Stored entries
________________________
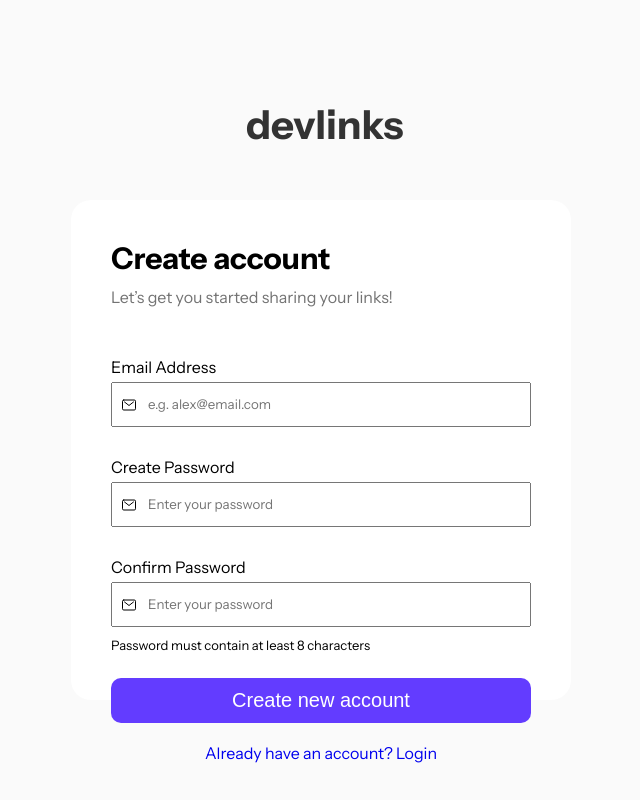
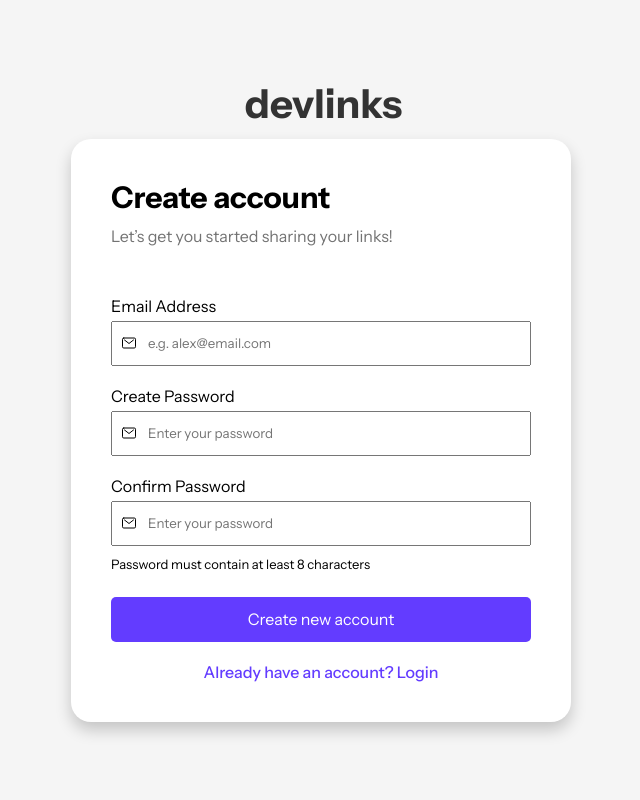
Before and after one commit to Afrimann/devLinks, a React (Vite) app: page /createAccount in a window 1280 px wide. Shown: the whole page, without its empty margins (319-959 px from the left). Built offline with nearby package versions, Linux system fonts and the light colour scheme.

Commit message:
Fix the CreateAccount Overflow and add error indicators, complete validation and authentication

```diff
--- a/src/Components/CreateAccount/CreateAccount.css
+++ b/src/Components/CreateAccount/CreateAccount.css
@@ -0,0 +1,118 @@
+.login {
+    height: 100vh;
+    width: 100%;
+    display: flex;
+    flex-direction: column;
+    align-items: center;
+    justify-content: center;
+}
+
+.container {
+    margin: auto;
+    width: 500px;
+    display: flex;
+    flex-direction: column;
+    /* align-items: center; */
+    position: relative;
+}
+
+.logo {
+    position: absolute;
+    top: 0;
+    left: 50%;
+    transform: translateX(-50%);
+}
+
+.loginForm,
+.createAccForm {
+    margin-top: 60px;
+    /* This keeps the form 40px below the logo */
+    padding: 40px;
+    width: 100%;
+    background-color: #fff;
+    border-radius: 20px;
+    box-shadow: 0 8px 16px rgba(0, 0, 0, 0.2);
+}
+
+.formHead {
+    display: flex;
+    flex-direction: column;
+    gap: 10px;
+}
+
+.formHead span:nth-child(1) {
+    font-family: 'Instrument Sans';
+    font-weight: 700;
+    font-size: 30px;
+}
+
+.formHead span:nth-child(2) {
+    font-family: 'Instrument Sans';
+    font-weight: 300;
+    font-size: 16px;
+    color: #737373;
+}
+
+.form {
+    margin-top: 30px;
+    width: 100%;
+}
+
+.input1,
+.input2 {
+    margin-top: 20px;
+}
+
+.label {
+    font-family: 'Instrument Sans';
+}
+
+input {
+    width: 100%;
+    height: 45px;
+    padding-left: 35px;
+    outline: none;
+    font-family: 'Instrument Sans';
+    transition: box-shadow 0.2s ease;
+}
+
+input::placeholder {
+    font-family: 'Instrument Sans';
+}
+
+.ion-icon {
+    position: absolute;
+    left: 10px;
+    top: 15px;
+}
+
+.condition {
+    font-family: 'Instrument Sans';
+    font-weight: 200;
+    font-size: 13px;
+    margin-top: 10px;
+}
+
+.button {
+    margin-top: 25px;
+    text-align: center;
+}
+
+.lgButton {
+    width: 100%;
+    padding: 10px 20px;
+    background-color: #633CFF;
+    border: none;
+    color: #fff;
+    font-family: 'Instrument Sans';
+    border-radius: 5px;
+    cursor: pointer;
+}
+
+.createAccount {
+    margin-top: 20px;
+    text-align: center;
+    font-family: 'Instrument Sans';
+    font-size: 16px;
+    color: #888888;
+}
--- a/src/Components/CreateAccount/CreateAccount.jsx
+++ b/src/Components/CreateAccount/CreateAccount.jsx
@@ -1,9 +1,10 @@
 import React from 'react'
 import { useState, useEffect } from 'react'
-import { useNavigate, Link, Await } from 'react-router-dom'
+import { useNavigate, Link } from 'react-router-dom'
 import { createUserWithEmailAndPassword } from 'firebase/auth'
 import auth from '../../../Firebase'
 import '../LoginAuth/Login.css'
+import './CreateAccount.css'
 import Logo from '../Logo/Logo'
 
 const CreateAccount = () => {
@@ -12,81 +13,85 @@ const CreateAccount = () => {
     const [userPassword, setUserPassword] = useState('')
     const [userConfirmedPassword, setUserConfirmedPassword] = useState('')
     const [error, setError] = useState('')
+    const [err,setErr] = useState('')
+    const [isEmpty,setIsEmpty] = useState(false)
     const navigate = useNavigate()
 
+    const validateInputs = () => {
+        const emailRegex = /^[a-zA-Z0-9._%+-]+@[a-zA-Z0-9.-]+\.[a-zA-Z]{2,}$/;
+        if (!userEmail) {
+            setError('Email is required');
+            setIsEmpty(true);
+            return false;
+        } else if (!emailRegex.test(userEmail)) {
+            setError('Invalid email format');
+            return false;
+        }
+        if (!userPassword) {
+            setError('Password is required');
+            setIsEmpty(true);
+            return false;
+        } else if (userPassword.length < 8) {
+            setError('Password must be at least 8 characters');
+            return false;
+        }
+        if (userPassword !== userConfirmedPassword) {
+            setError('Passwords must match');
+            return false;
+        }
+        return true;
+    };
 
-    const CreateAccountHandler = async (e) => {
+    const CreateAccountHandler = async () => {
+        if (!validateInputs()) return;
         try {
-            if (userPassword !== userConfirmedPassword) {
-                setError('Passowrds must match')
+            setIsEmpty(false);
+            await createUserWithEmailAndPassword(auth, userEmail, userPassword);
+            console.log('User Account Created Successfully');
+            navigate('/');
+        } catch (error) {
+            setError(error.message);
         }
-            if (userEmail && userPassword && userConfirmedPassword && userPassword === userConfirmedPassword) {
-                await createUserWithEmailAndPassword(auth, userEmail, userConfirmedPassword)
-                console.log('UserAccount Created Successfully');
-                navigate('/', {
-                    state: {}
-                })
-            }
+    };
 
-        } catch (error) {
-            setError(error.message)
-
-        }
-    }
+    const inputFields = [
+        { label: 'Email Address', type: 'email', placeholder: 'e.g. alex@email.com', value: userEmail, setValue: setUserEmail },
+        { label: 'Create Password', type: 'password', placeholder: 'Enter your password', value: userPassword, setValue: setUserPassword },
+        { label: 'Confirm Password', type: 'password', placeholder: 'Enter your password', value: userConfirmedPassword, setValue: setUserConfirmedPassword }
+    ];
 
     return (
         <div className='login'>
             <div className="container">
                 <div className="logo"><Logo /></div>
-                <div className="loginForm">
+                <div className="loginForm createAccForm">
                     <div className='formHead'>
                         <span>Create account</span>
                         <span>Let’s get you started sharing your links!</span>
                     </div>
 
                     <div className="form">
-                        <form action="">
-                            <div className='input1'>
-                                <label htmlFor="email">Email Address</label>
+                        <form>
+                            {inputFields.map((field, index) => (
+                                <div key={index} className={index === 0 ? 'input1' : 'input2'}>
+                                    <label htmlFor={field.label.toLowerCase().replace(" ", "")}>{field.label}</label>
                                     <div className="_">
-                                    {!isfocused && !userEmail && <ion-icon name="mail-outline"></ion-icon>}
-                                    <input type="email" placeholder={isfocused ? '' : 'e.g. alex@email.com'}
+                                        {!isfocused && !field.value && <ion-icon name="mail-outline"></ion-icon>}
+                                        <input
+                                            className={isEmpty? 'empty' : ''}
+                                            type={field.type}
+                                            placeholder={isfocused ? '' : field.placeholder}
                                             onFocus={() => setIsFocused(true)}
                                             onBlur={() => setIsFocused(false)}
-                                        onChange={(e) => setUserEmail(e.target.value)}
+                                            onChange={(e) => field.setValue(e.target.value)}
                                             required
                                         />
                                     </div>
                                 </div>
-                            <div className='input2'>
-                                <label htmlFor="password">Create Password</label>
-                                <div className="_">
-                                    {!isfocused && !userPassword && <ion-icon name="mail-outline"></ion-icon>}
-                                    <input type="password" placeholder={isfocused ? '' : 'Enter your password'}
-                                        onFocus={() => setIsFocused(true)}
-                                        onBlur={() => setIsFocused(false)}
-                                        onChange={(e) => setUserPassword(e.target.value)}
-                                        required
-                                    />
-                                </div>
-                            </div>
-                            <div className='input2'>
-                                <label htmlFor="confirmPassword" className='conPass'>Confirm Password</label>
-                                <div className="_">
-                                    {!isfocused && !userConfirmedPassword && <ion-icon name="mail-outline"></ion-icon>}
-                                    <input type="password" placeholder={isfocused ? '' : 'Enter your password'}
-                                        onFocus={() => setIsFocused(true)}
-                                        onBlur={() => setIsFocused(false)}
-                                        onChange={(e) => setUserConfirmedPassword(e.target.value)}
-                                        required
-                                    />
-                                </div>
-                            </div>
-
+                            ))}
                             <div className="condition">
                                 <span className='passCondition'>Password must contain at least 8 characters</span>
                             </div>
-
                             <div className="button">
                                 <button
                                     type='button'
@@ -100,13 +105,13 @@ const CreateAccount = () => {
                             <div className="createAccount">
                                 <a href="#"><Link to='/'>Already have an account? Login</Link></a>
                             </div>
-
                         </form>
                     </div>
                 </div>
             </div>
         </div>
-    )
+    );
+
 }
 
 export default CreateAccount
--- a/src/Components/LoginAuth/Login.css
+++ b/src/Components/LoginAuth/Login.css
@@ -5,114 +5,150 @@
     flex-direction: column;
     align-items: center;
     justify-content: center;
+    background-color: #f5f5f5;
+    /* Optional: a background color for the page */
 }
 
 .container {
     margin: auto auto;
-    height: 600px;
     width: 500px;
     display: flex;
     flex-direction: column;
+    align-items: center;
+    /* Center the content horizontally */
     position: relative;
 }
 
 .container .logo {
     position: absolute;
-    left: 34%;
+    top: 0;
+    left: 50%;
+    transform: translateX(-50%);
 }
 
 .loginForm {
-    padding: 40px;
-    height: 500px;
     width: 100%;
     background-color: #fff;
-    position: absolute;
-    bottom: 0;
+    padding: 40px;
     border-radius: 20px;
-
+    box-shadow: 0 8px 16px rgba(0, 0, 0, 0.2);
+    display: flex;
+    flex-direction: column;
+    /* align-items: center; */
 }
 
+/* Form styling */
 .formHead {
     display: flex;
     flex-direction: column;
     gap: 10px;
+    align-items: flex-start; /* Aligns text to the left */
+
 }
-.formHead span:nth-child(1){
+
+.formHead span:nth-child(1) {
     font-family: 'Instrument Sans';
     font-weight: 700;
-    font-size: 20px;
+    font-size: 30px;
 }
-.formHead span:nth-child(2){
+
+.formHead span:nth-child(2) {
     font-family: 'Instrument Sans';
     font-weight: 300;
     font-size: 16px;
     color: #737373;
 }
-.formHead span:nth-child(1) {
-    font-size: 30px;
+
+.form {
+    margin-top: 30px;
+    width: 100%;
 }
-/*
-.formHead span {
-    outline: 1px solid red;
-} */
 
-.form{
-    margin-top: 50px;
-}
-form .input2{
+.input1,
+.input2 {
     margin-top: 30px;
 }
-form > div ._{
+
+label {
+    padding-bottom: 10px;
+    font-family: 'Instrument Sans';
+}
+
+form>div ._ {
     margin-top: 5px;
     position: relative;
 }
-label{
-    padding-bottom: 30px;
-    font-family: 'Instrument Sans';
-}
-form >div ._ ion-icon{
+
+form>div ._ ion-icon {
     position: absolute;
     left: 10px;
-    top: 15px;
+    top: 50%;
+    transform: translateY(-50%);
 }
-form > div ._ input{
+
+form>div ._ input {
     height: 45px;
     width: 100%;
-    transition: box-shadow 0.2s ease; /* Smooth transition on focus */
+    padding-left: 35px;
+    /* Offset padding to match icon placement */
+    transition: box-shadow 0.2s ease;
+    font-family: 'Instrument Sans';
+    transition: border 0.3s ease;
 }
-form >div ._ input:focus{
-    box-shadow: 0 8px 16px rgba(0, 0, 0, 0.2);
+
+form>div ._ input:focus {
+    box-shadow: 0 8px 16px r2ba(0, 0, 0, 0.2);
     outline: none;
 }
-._ input::placeholder{
-    padding-left: 35px;
+
+.button {
+    margin-top: 25px;
+    width: 100%;
+}
+
+.lgButton {
+    width: 100%;
+    height: 45px;
+    background-color: #633CFF;
+    color: #fff;
+    border: none;
+    border-radius: 5px;
+    cursor: pointer;
     font-family: 'Instrument Sans';
+    font-size: 16px;
+    transition: background-color 0.2s ease;
 }
-/* .conPass{
-    padding-bottom: 20px;
-} */
-.button{
-    margin-top: 25px;
+
+.lgButton:hover {
+    background-color: #4e25f5;
 }
-a{
-    text-align: center;
-}
-.createAccount{
+
+.createAccount {
     margin-top: 20px;
     display: flex;
     align-items: center;
     justify-content: center;
-    outline: none;
     font-family: 'Instrument Sans';
-    padding-bottom: 20px;
     font-size: 16px;
     font-weight: 400;
     color: #888888;
 }
 
-.condition{
-    font-family: 'Instrument Sans';
-    font-weight: 200;
-    font-size: 13px;
-    margin-top: 10px;
+.createAccount a {
+    color: #633CFF;
+    text-decoration: none;
+    font-weight: 500;
 }
+
+.createAccount a:hover {
+    text-decoration: underline;
+}
+p{
+    text-align: left;
+}
+.empty{
+    border: 1px solid Red;
+}
+.empty:focus{
+    border-color: black;
+}
--- a/src/Components/LoginAuth/LoginAuth.jsx
+++ b/src/Components/LoginAuth/LoginAuth.jsx
@@ -12,21 +12,44 @@ const LoginAuth = () => {
     const [userEmail, setUserEmail] = useState('')
     const [userPassword, setUserPassword] = useState('')
     const [error, setError] = useState('')
+    const [err,setErr] = useState('')
+    const [isEmpty,setIsEmpty] = useState(false)
     const navigate = useNavigate()
 
     const loginAuthHandler = async (e) => {
+        const emailRegex = /^[a-zA-Z0-9._%+-]+@[a-zA-Z0-9.-]+\.[a-zA-Z]{2,}$/;
+
         try {
-            if (!userEmail || !userPassword) {
-                setError('Fill in all the fields')
+            if (!userEmail) {
+                setError('Email is required');
+                setIsEmpty(true);
+                return;
+            } else if (!emailRegex.test(userEmail)) {
+                setError('Invalid email format');
+                setIsEmpty(true);
+                return;
             }
-            await signInWithEmailAndPassword(auth, userEmail, userPassword)
+
+            if (!userPassword) {
+                setError('Password is required');
+                setIsEmpty(true);
+                return;
+            } else if (userPassword.length < 8) {
+                setError('Password must be at least 8 characters');
+                setIsEmpty(true);
+                return;
+            }
+
+            // If all validations pass
+            setIsEmpty(false);
+            await signInWithEmailAndPassword(auth, userEmail, userPassword);
             console.log('User Logged In Successfully');
-            alert('Login Successful')
+            alert('Login Successful');
 
         } catch (error) {
-            setError(error.message)
+            setError(error.message);
         }
-    }
+    };
 
 
     return (
@@ -45,7 +68,10 @@ const LoginAuth = () => {
                                 <label htmlFor="email">Email Address</label>
                                 <div className="_">
                                     {!isfocused && !userEmail && <ion-icon name="mail-outline"></ion-icon>}
-                                    <input type="email" placeholder={isfocused ? '' : 'e.g. alex@email.com'}
+                                    <input
+                                    type="email"
+                                    placeholder={isfocused ? '' : 'e.g. alex@email.com'}
+                                    className= {isEmpty ? 'empty' : ''}
                                         onFocus={() => setIsFocused(true)}
                                         onBlur={() => setIsFocused(false)}
                                         onChange={(e) => setUserEmail(e.target.value)}
@@ -56,7 +82,10 @@ const LoginAuth = () => {
                                 <label htmlFor="password">Password</label>
                                 <div className="_">
                                     {!isfocused && !userPassword && <ion-icon name="mail-outline"></ion-icon>}
-                                    <input type="password" placeholder={isfocused ? '' : 'Enter your password'}
+                                    <input
+                                    type="password"
+                                    placeholder={isfocused ? '' : 'Enter your password'}
+                                    className= {isEmpty ? 'empty' : ''}
                                         onFocus={() => setIsFocused(true)}
                                         onBlur={() => setIsFocused(false)}
                                         onChange={(e) => setUserPassword(e.target.value)}
```
Also changed, not shown: 1 other file (tests, documents, lock files or other folders). Lines whose indentation alone changed are shown as unchanged.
________________________
Throughout the records, the word "Created" shows up on certain lines. Report how many lines, with only the number.

## Answer to the exercise
2